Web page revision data

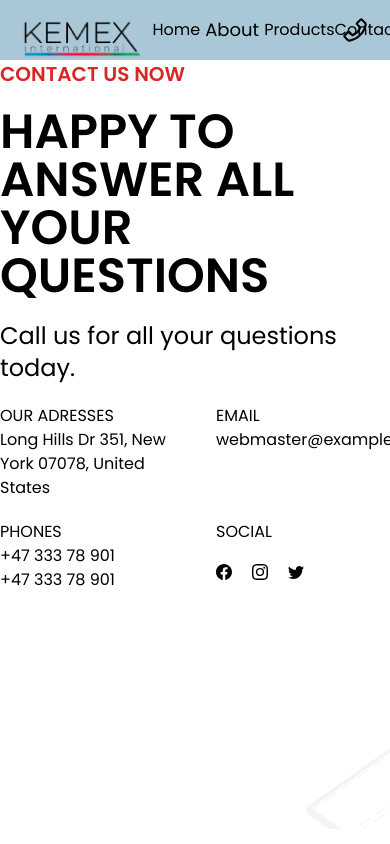
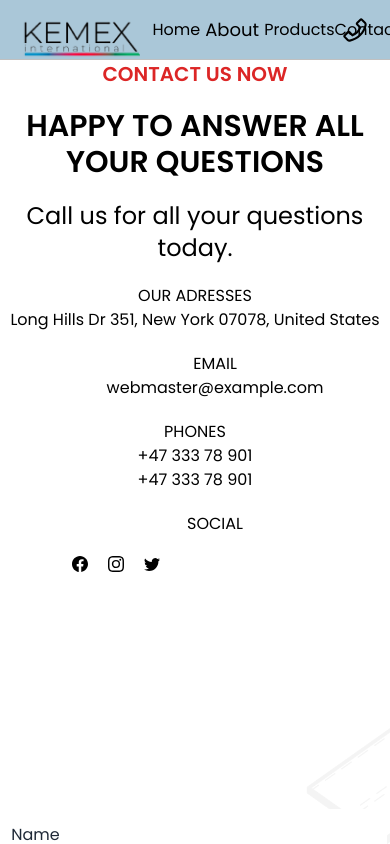
Before and after one commit to eltac-malik/kemex, a React (Vite) app: page /contact in a window 390 px wide. Shown: the top 844 px of the page. Built offline with nearby package versions, Linux system fonts and the light colour scheme.

Commit message:
bug-fix: responsive

```diff
--- a/src/pages/Contact/index.jsx
+++ b/src/pages/Contact/index.jsx
@@ -28,29 +28,29 @@ export const Contact = () => {
   return (
     <div className={style.contact}>
       <div className={style.form}>
-        <div className={`style.contac_info text-start gap-y-14`}>
+        <div className={`style.contac_info text-start gap-y-14 min-[390px]:text-center`}>
           <p className={`text-red-600 text-xl font-bold`}>CONTACT US NOW</p>
-          <h2 className="text-5xl	mt-5 font-bold">
+          <h2 className="text-5xl	mt-5 font-bold  min-[390px]:text-3xl">
             HAPPY TO ANSWER ALL <br /> YOUR QUESTIONS
           </h2>
           <p className={`mt-5 text-2xl `}>
             Call us for all your questions today.
           </p>
-          <div className="flex">
-            <div className={`w-44 mt-5`}>
+          <div className="flex  flex-wrap">
+            <div className={`w-44 mt-5  max-[648px]:w-full`}>
               <h3>OUR ADRESSES</h3>
               <p>Long Hills Dr 351, New York 07078, United States</p>
             </div>
-            <div className={`w-44 mt-5 ml-10`}>
+            <div className={`w-44 mt-5 ml-10  max-[648px]:w-full  `}>
               <h3>EMAIL</h3>
               <p>
                 <a href="mailto:webmaster@example.com">webmaster@example.com</a>
               </p>
             </div>
           </div>
-          <div className="flex">
-            <div className={`w-44 mt-5`}>
-              <h3>PHONES</h3>
+          <div className="flex  flex-wrap ">
+            <div className={`w-44 mt-5   max-[648px]:w-full`}>
+              <h3 className="text-bold">PHONES</h3>
               <p>
                 <a href="tel:+4733378901">+47 333 78 901</a>
               </p>
@@ -58,11 +58,11 @@ export const Contact = () => {
                 <a href="tel:+4733378901">+47 333 78 901</a>
               </p>
             </div>
-            <div className={`w-44 mt-5 ml-10`}>
+            <div className={`w-44 mt-5 ml-10 max-[648px]:w-full`}>
               <h3>SOCIAL</h3>
-              <p className="flex gap-5 mt-5 flex ">
-                <Facebook className="hover:text-orange-700" />{" "}
-                <Instagram className="hover:text-orange-700" />{" "}
+              <p className=" gap-5 mt-5 ml-8 flex max-[648px]:w-full ">
+                <Facebook className="hover:text-orange-700" />
+                <Instagram className="hover:text-orange-700" />
                 <Twitter className="hover:text-orange-700" />
               </p>
             </div>
@@ -78,7 +78,7 @@ export const Contact = () => {
             }}
           >
             {({ errors, touched }) => (
-              <Form className={`w-96`}>
+              <Form className={`w-96  `}>
                 <div className="mb-4">
                   <Field
                     type="text"
```
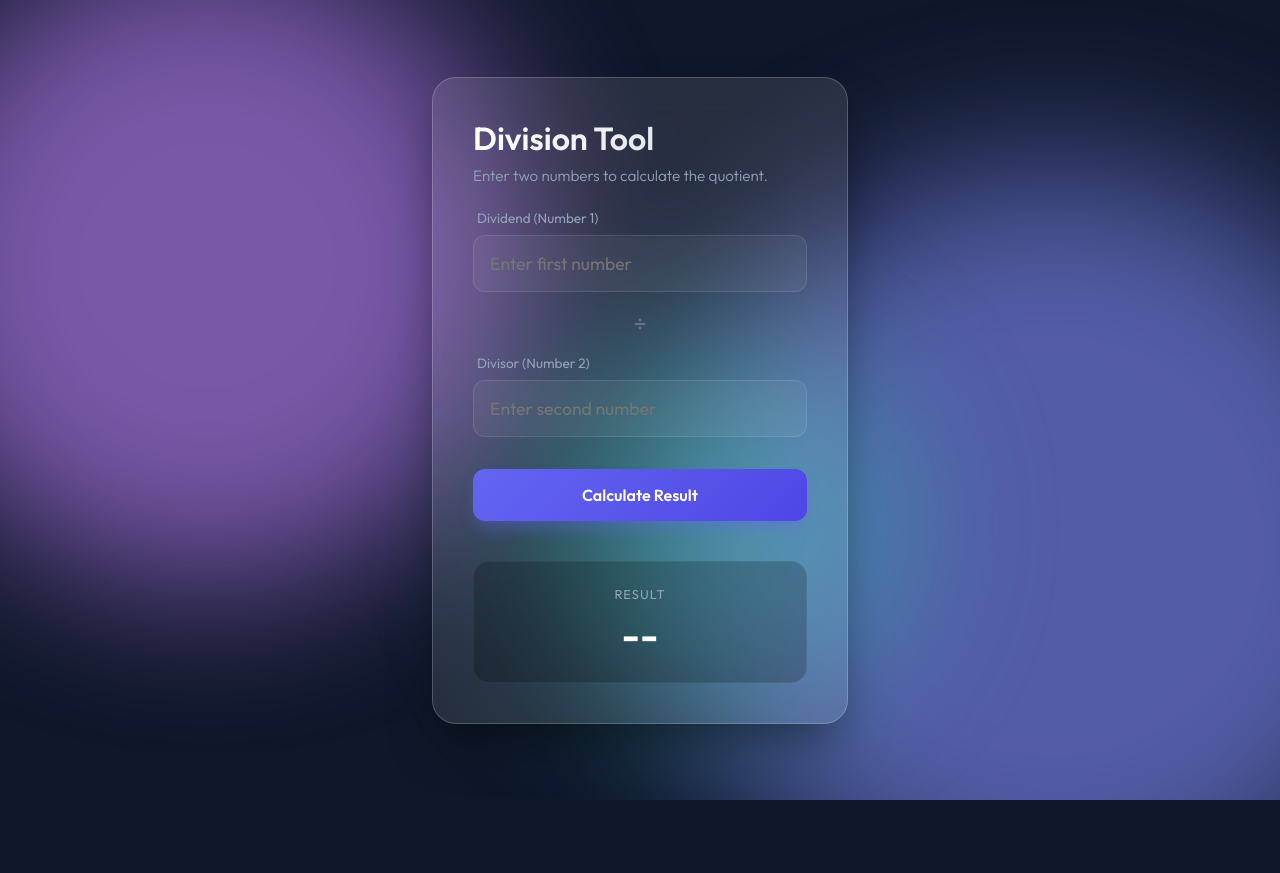
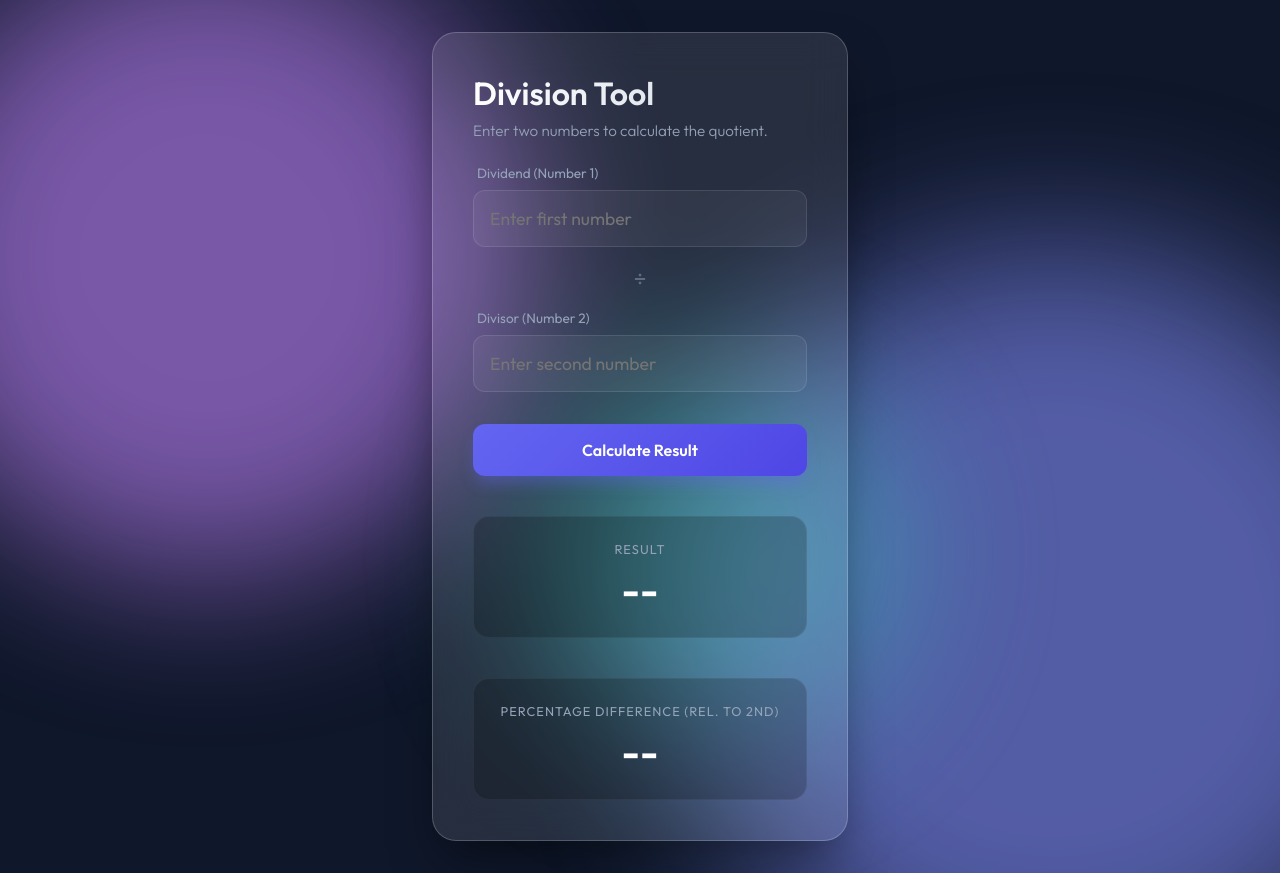
Before and after one commit to byrusber/division_tool, a plain HTML site: page index.html in a window 1280 px wide. Before the commit the page ends 800 px from the top, so only its background shows below. Drawn offline with Linux system fonts and the light colour scheme.

Commit message:
Update index.html

```diff
--- a/index.html
+++ b/index.html
@@ -1,5 +1,6 @@
 <!DOCTYPE html>
 <html lang="en">
+
 <head>
     <meta charset="UTF-8">
     <meta name="viewport" content="width=device-width, initial-scale=1.0">
@@ -9,6 +10,7 @@
     <link href="https://fonts.googleapis.com/css2?family=Outfit:wght@300;400;600&display=swap" rel="stylesheet">
     <link rel="stylesheet" href="style.css">
 </head>
+
 <body>
     <div class="background-globes">
         <div class="globe globe-1"></div>
@@ -43,9 +45,15 @@
                 <span class="label">Result</span>
                 <div class="value" id="resultValue">--</div>
             </div>
+
+            <div class="result-container" id="percentContainer">
+                <span class="label">Percentage Difference (Rel. to 2nd)</span>
+                <div class="value" id="percentValue">--</div>
+            </div>
         </div>
     </main>
 
     <script src="script.js"></script>
 </body>
+
 </html>
```
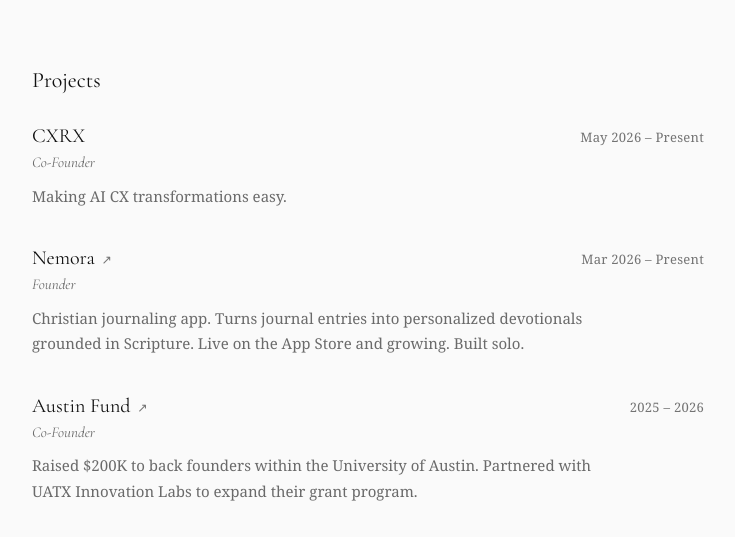
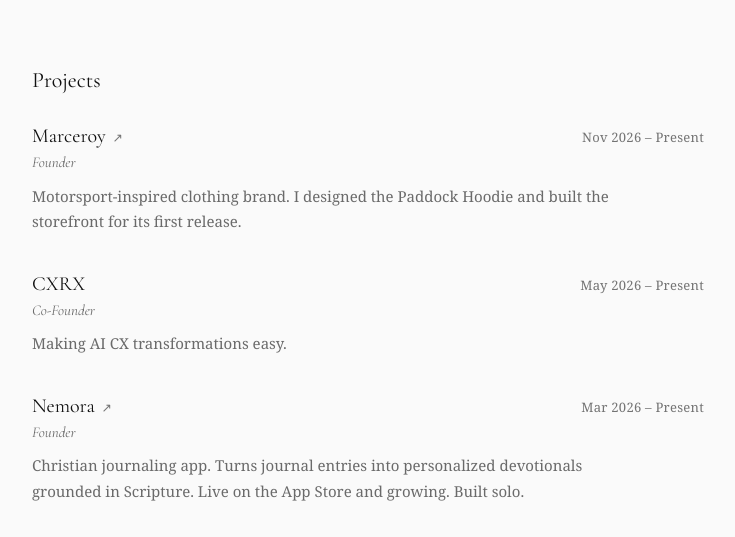
Before and after one commit to chaseroll/personal-site, a plain HTML site: page resume/index.html in a window 1280 px wide. Shown: the part 203-740 px from the top of the page, without its empty margins (272-1007 px from the left). Drawn offline with Linux system fonts and the light colour scheme.

Commit message:
List Marceroy in portfolio projects

```diff
--- a/resume/index.html
+++ b/resume/index.html
@@ -74,6 +74,15 @@
       <h2>Projects</h2>
 
       <div class="entries">
+
+        <article class="entry" id="marceroy">
+          <div class="head">
+            <h3><a href="https://marceroy.com/">Marceroy <span class="ext" aria-hidden="true">&nearr;</span></a></h3>
+            <span class="dates">Nov 2026 &ndash; Present</span>
+          </div>
+          <p class="role">Founder</p>
+          <p class="desc">Motorsport-inspired clothing brand. I designed the Paddock Hoodie and built the storefront for its first release.</p>
+        </article>
 
         <article class="entry">
           <div class="head">
```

__What you should do__:
Make an exact copy of the records shown above, without the pictures.

__Finished exercise__:
Before and after one commit to eltac-malik/kemex, a React (Vite) app: page /contact in a window 390 px wide. Shown: the top 844 px of the page. Built offline with nearby package versions, Linux system fonts and the light colour scheme.

Commit message:
bug-fix: responsive

```diff
--- a/src/pages/Contact/index.jsx
+++ b/src/pages/Contact/index.jsx
@@ -28,29 +28,29 @@ export const Contact = () => {
   return (
     <div className={style.contact}>
       <div className={style.form}>
-        <div className={`style.contac_info text-start gap-y-14`}>
+        <div className={`style.contac_info text-start gap-y-14 min-[390px]:text-center`}>
           <p className={`text-red-600 text-xl font-bold`}>CONTACT US NOW</p>
-          <h2 className="text-5xl	mt-5 font-bold">
+          <h2 className="text-5xl	mt-5 font-bold  min-[390px]:text-3xl">
             HAPPY TO ANSWER ALL <br /> YOUR QUESTIONS
           </h2>
           <p className={`mt-5 text-2xl `}>
             Call us for all your questions today.
           </p>
-          <div className="flex">
-            <div className={`w-44 mt-5`}>
+          <div className="flex  flex-wrap">
+            <div className={`w-44 mt-5  max-[648px]:w-full`}>
               <h3>OUR ADRESSES</h3>
               <p>Long Hills Dr 351, New York 07078, United States</p>
             </div>
-            <div className={`w-44 mt-5 ml-10`}>
+            <div className={`w-44 mt-5 ml-10  max-[648px]:w-full  `}>
               <h3>EMAIL</h3>
               <p>
                 <a href="mailto:webmaster@example.com">webmaster@example.com</a>
               </p>
             </div>
           </div>
-          <div className="flex">
-            <div className={`w-44 mt-5`}>
-              <h3>PHONES</h3>
+          <div className="flex  flex-wrap ">
+            <div className={`w-44 mt-5   max-[648px]:w-full`}>
+              <h3 className="text-bold">PHONES</h3>
               <p>
                 <a href="tel:+4733378901">+47 333 78 901</a>
               </p>
@@ -58,11 +58,11 @@ export const Contact = () => {
                 <a href="tel:+4733378901">+47 333 78 901</a>
               </p>
             </div>
-            <div className={`w-44 mt-5 ml-10`}>
+            <div className={`w-44 mt-5 ml-10 max-[648px]:w-full`}>
               <h3>SOCIAL</h3>
-              <p className="flex gap-5 mt-5 flex ">
-                <Facebook className="hover:text-orange-700" />{" "}
-                <Instagram className="hover:text-orange-700" />{" "}
+              <p className=" gap-5 mt-5 ml-8 flex max-[648px]:w-full ">
+                <Facebook className="hover:text-orange-700" />
+                <Instagram className="hover:text-orange-700" />
                 <Twitter className="hover:text-orange-700" />
               </p>
             </div>
@@ -78,7 +78,7 @@ export const Contact = () => {
             }}
           >
             {({ errors, touched }) => (
-              <Form className={`w-96`}>
+              <Form className={`w-96  `}>
                 <div className="mb-4">
                   <Field
                     type="text"
```
Before and after one commit to byrusber/division_tool, a plain HTML site: page index.html in a window 1280 px wide. Before the commit the page ends 800 px from the top, so only its background shows below. Drawn offline with Linux system fonts and the light colour scheme.

Commit message:
Update index.html

```diff
--- a/index.html
+++ b/index.html
@@ -1,5 +1,6 @@
 <!DOCTYPE html>
 <html lang="en">
+
 <head>
     <meta charset="UTF-8">
     <meta name="viewport" content="width=device-width, initial-scale=1.0">
@@ -9,6 +10,7 @@
     <link href="https://fonts.googleapis.com/css2?family=Outfit:wght@300;400;600&display=swap" rel="stylesheet">
     <link rel="stylesheet" href="style.css">
 </head>
+
 <body>
     <div class="background-globes">
         <div class="globe globe-1"></div>
@@ -43,9 +45,15 @@
                 <span class="label">Result</span>
                 <div class="value" id="resultValue">--</div>
             </div>
+
+            <div class="result-container" id="percentContainer">
+                <span class="label">Percentage Difference (Rel. to 2nd)</span>
+                <div class="value" id="percentValue">--</div>
+            </div>
         </div>
     </main>
 
     <script src="script.js"></script>
 </body>
+
 </html>
```
Before and after one commit to chaseroll/personal-site, a plain HTML site: page resume/index.html in a window 1280 px wide. Shown: the part 203-740 px from the top of the page, without its empty margins (272-1007 px from the left). Drawn offline with Linux system fonts and the light colour scheme.

Commit message:
List Marceroy in portfolio projects

```diff
--- a/resume/index.html
+++ b/resume/index.html
@@ -74,6 +74,15 @@
       <h2>Projects</h2>
 
       <div class="entries">
+
+        <article class="entry" id="marceroy">
+          <div class="head">
+            <h3><a href="https://marceroy.com/">Marceroy <span class="ext" aria-hidden="true">&nearr;</span></a></h3>
+            <span class="dates">Nov 2026 &ndash; Present</span>
+          </div>
+          <p class="role">Founder</p>
+          <p class="desc">Motorsport-inspired clothing brand. I designed the Paddock Hoodie and built the storefront for its first release.</p>
+        </article>
 
         <article class="entry">
           <div class="head">
```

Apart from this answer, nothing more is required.